Two days after the Senate vote to declare war, on the morning of April 6, 1917 the United States House of Representatives also voted to declare war by a margin of 373 to 50. At 12:12 p.m. the war resolution returned to the Senate and was immediately forwarded to the White House, where Wilson signed it at 1:13 p.m. The United States was officially at war with Germany. 

“This Is A Great Day”

The reaction in the Allied powers to the U.S. declaration of war was understandably jubilant, as the world’s largest neutral country (possessing the world’s largest economy) finally swung into action after years of prevarication and delay. 

Mildred Aldrich, an American writer living in a small French village, recorded a typical reaction from a French soldier she had billeted, who wrote: 

Today’s paper brings us great and comforting news. At last, dear madame! At last your marvellous country is going to march beside us in this terrible war. With a full heart I present to you my heartiest congratulations… Here, in the army, the joy is tremendous at the idea that we have behind us the support of a nation so great, and all our admiration, all our gratitude goes out to your compatriots, to the citizens of the great Republic, which is going to enter voluntarily into this Holy War, and so bravely expose itself to its known horrors. Bravo! et vivent les Etats-Unis! 

In her diary entry on April 4, 1917, Aldrich noted: “This is a great day. The Stars and Stripes are flying at my gate, and they are flying over all France. What is more they will soon be flying--if they are not already—over Westminster, for the first time in history.” 

On the other side, the American declaration of war further depressed German morale, but the country had already seen off multiple comers. Furthermore chief of the general staff Paul von Hindenburg and his chief collaborator, Erich Ludendorff, remained convinced that the U.S. contribution to the Allied war effort would be mostly financial, and German newspapers reassured the public accordingly (of course not everyone shared their confidence). One German junior officer, Fritz Nagel, recalled the general attitude at the time, as well as the skepticism of the more cosmopolitan industrial elite: 

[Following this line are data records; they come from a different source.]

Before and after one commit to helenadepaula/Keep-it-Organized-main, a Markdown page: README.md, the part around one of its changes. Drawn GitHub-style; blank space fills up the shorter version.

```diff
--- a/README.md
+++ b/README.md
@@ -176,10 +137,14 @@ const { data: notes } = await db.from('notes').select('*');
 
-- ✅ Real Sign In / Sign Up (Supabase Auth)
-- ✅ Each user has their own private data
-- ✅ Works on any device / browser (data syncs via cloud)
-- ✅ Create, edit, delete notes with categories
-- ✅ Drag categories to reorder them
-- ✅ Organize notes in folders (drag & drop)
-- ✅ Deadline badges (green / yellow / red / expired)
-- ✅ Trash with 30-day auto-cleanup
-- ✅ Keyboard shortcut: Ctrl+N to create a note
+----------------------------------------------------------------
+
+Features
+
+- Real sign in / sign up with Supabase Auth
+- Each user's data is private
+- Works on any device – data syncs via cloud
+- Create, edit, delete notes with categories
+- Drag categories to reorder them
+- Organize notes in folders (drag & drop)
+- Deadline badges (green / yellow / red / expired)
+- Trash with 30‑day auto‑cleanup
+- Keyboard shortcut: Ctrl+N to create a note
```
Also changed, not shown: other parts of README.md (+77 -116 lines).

In April 1917 the U.S. Congress declared war, but the German people were not too frightened. We knew the Americans had a small army and navy and we could not see how these forces could influence the war’s events. It would take years for them to mobilize and by that time the war would be over. The average German knew very little about American history, and while thinking about American soldiers, he visualized an army of cowboys appearing on the battlefield with their funny hats and lassos, like Teddy Roosevelt and his Rough Riders. Surely they would not amount to much on the Western Front. But some educated people, especially those in north Germany who knew the United States well, now feared it might be impossible to win. 

Another German officer, Herbert Sulzbach, confided his worries in his diary: “State of war with America. You feel pretty dubious when you consider that this huge, rich country is now going to furnish active support – both troops and equipment – to the British and French. The economic position at home doesn’t seem to look too rosy any more either. But we have to stick it out and win through to a victorious finish.” On April 15 the German government cut the daily bread ration from 1800 grams to 1350 grams (or from four pounds to three pounds) per person per week. 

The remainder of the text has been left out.